The Hollywood career of Charlize Theron reads like a fairy-tale. Born on a farm in South Africa, her childhood was marred by the fatal shooting of her father by her mother (apparently in self-defense). The only child of a broken household, the future actress pursued an interest in the arts, first with a formal education in ballet, which led to a modeling career in Milan at the age of 16. Theron quickly tired of modeling, and returned to studying ballet in New York, though that aspiration was cut short by a permanent knee injury. Without money or a job, she headed to Los Angeles in the hopes of pursuing her long-time dream of acting, which was where her luck changed for the better.
Her 'big break' actually arose from a heated argument with a bank teller, who refused to cash a check for the would-be actress. Fortunately, her 'tantrum' caught the attention of talent manager John Crosby (who also discovered Rene Russo), who happened to be standing in line behind her. With the help of Crosby, she landed her first role in 1996's "2 Days in the Valley", and thus began her meteoric rise into the pantheon of Hollywood starlets, with memorable turns in "That Thing You Do!", "Mighty Joe Young", "The Cider House Rules", and more recently, "The Legend of Bagger Vance".
About a year ago, this promising young actress publicly turned down the female lead for the 2001 tent-pole production "Pearl Harbor", citing her preference to do a smaller film called "Sweet November", which was going into production at the same time as the Jerry Bruckheimer blockbuster. Now that film has finally hit theaters, and unfortunately for the rising young actress, "Sweet November" leaves a terrible aftertaste-- I'm not sure what I found more annoying, the forced romance in the story, or the blatant Match.com product placements.
Based on the 1968 film of the same name, "Sweet November" is the story of a quirky and free-spirited San Franciscan named Sara Deever (Theron) who invites a different man to live with her every month in order to 'help' them-- 'long enough to be meaningful, but short enough to stay out of trouble'. Her latest challenge, Mr. November, is an egotistical, work-obsessed, and time-starved ad man named Nelson Moss (Keanu Reeves, seen recently in "The Gift"), who needs to be put in touch with his 'softer side'. If you saw last year's "The Family Man", nothing that happens in "Sweet November" should be a surprise. Nelson is at first unwilling to buy into Sara's new age 'voodoo', but over time, he learns to appreciate the simple and liberated life she leads, and eventually falls in love with her. Unfortunately, Nelson also uncovers a deep, dark secret underneath Sara's plucky and buoyant demeanor, and learns that his 'savior' is in need of some help herself.

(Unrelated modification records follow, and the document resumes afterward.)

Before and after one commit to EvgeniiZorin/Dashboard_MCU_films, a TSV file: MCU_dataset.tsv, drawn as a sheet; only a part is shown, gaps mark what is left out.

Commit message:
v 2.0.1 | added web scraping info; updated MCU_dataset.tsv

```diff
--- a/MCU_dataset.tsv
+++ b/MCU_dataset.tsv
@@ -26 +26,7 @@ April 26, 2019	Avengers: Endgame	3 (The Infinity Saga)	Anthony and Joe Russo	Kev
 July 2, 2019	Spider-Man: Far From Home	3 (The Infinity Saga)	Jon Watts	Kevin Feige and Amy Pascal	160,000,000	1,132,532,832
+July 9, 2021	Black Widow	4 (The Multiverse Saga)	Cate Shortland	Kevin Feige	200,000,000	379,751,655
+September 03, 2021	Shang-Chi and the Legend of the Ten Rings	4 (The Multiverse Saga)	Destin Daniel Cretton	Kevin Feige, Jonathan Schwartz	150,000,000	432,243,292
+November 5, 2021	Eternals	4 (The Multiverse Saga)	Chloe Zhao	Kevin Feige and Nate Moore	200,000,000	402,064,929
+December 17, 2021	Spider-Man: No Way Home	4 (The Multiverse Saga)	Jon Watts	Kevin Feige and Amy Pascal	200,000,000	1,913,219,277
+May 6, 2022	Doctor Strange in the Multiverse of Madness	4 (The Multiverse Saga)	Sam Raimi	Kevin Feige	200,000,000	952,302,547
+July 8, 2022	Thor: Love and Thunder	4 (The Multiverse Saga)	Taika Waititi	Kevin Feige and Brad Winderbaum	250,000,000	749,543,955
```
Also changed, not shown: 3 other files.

Like the 1968 predecessor, the story of "Sweet November" is terribly contrived as it implausibly brings its two romantic leads together and then tries to ante the emotional quotient with a cliché plot twist straight out of "Autumn in New York". Like "The Wedding Planner", nothing that happens on the screen is believable, as the screenwriters had to dumb-down the characters, mix up their motivations, and twist the circumstances in order for the story to work. This 'artificial sweetness' is further exacerbated by the lack of chemistry between the two leads, as well as the limited dramatic range of Reeves, whose stilted and insincere line recitals border on the abrasive. And to add final insult to injury, after wasting the audience's time in an effort to sympathize with its synthetic personalities, the film comes to an abrupt and emotionally comatose ending.
Unfortunately, "Sweet November" is hardly the 'challenging' or 'memorable' film that Charlize Theron was hoping it would be. With its contrived plotting, lack of chemistry between Theron and her wooden-emoting co-star, and an emotionally-muted ending, "Sweet November" does little to remedy the February blahs. Though the caliber of "Pearl Harbor" remains to be seen, it's a shame that a promising actress such as Charlize Theron chose the lackluster over the blockbuster, thereby joining the ranks of other actors who passed on potential star opportunities, such as Tom Selleck (who turned down the role of Indiana Jones), Winona Ryder (who turned down the Viola role in "Shakespeare in Love"), and Gwyneth Paltrow (who turned down the Rose role in "Titanic").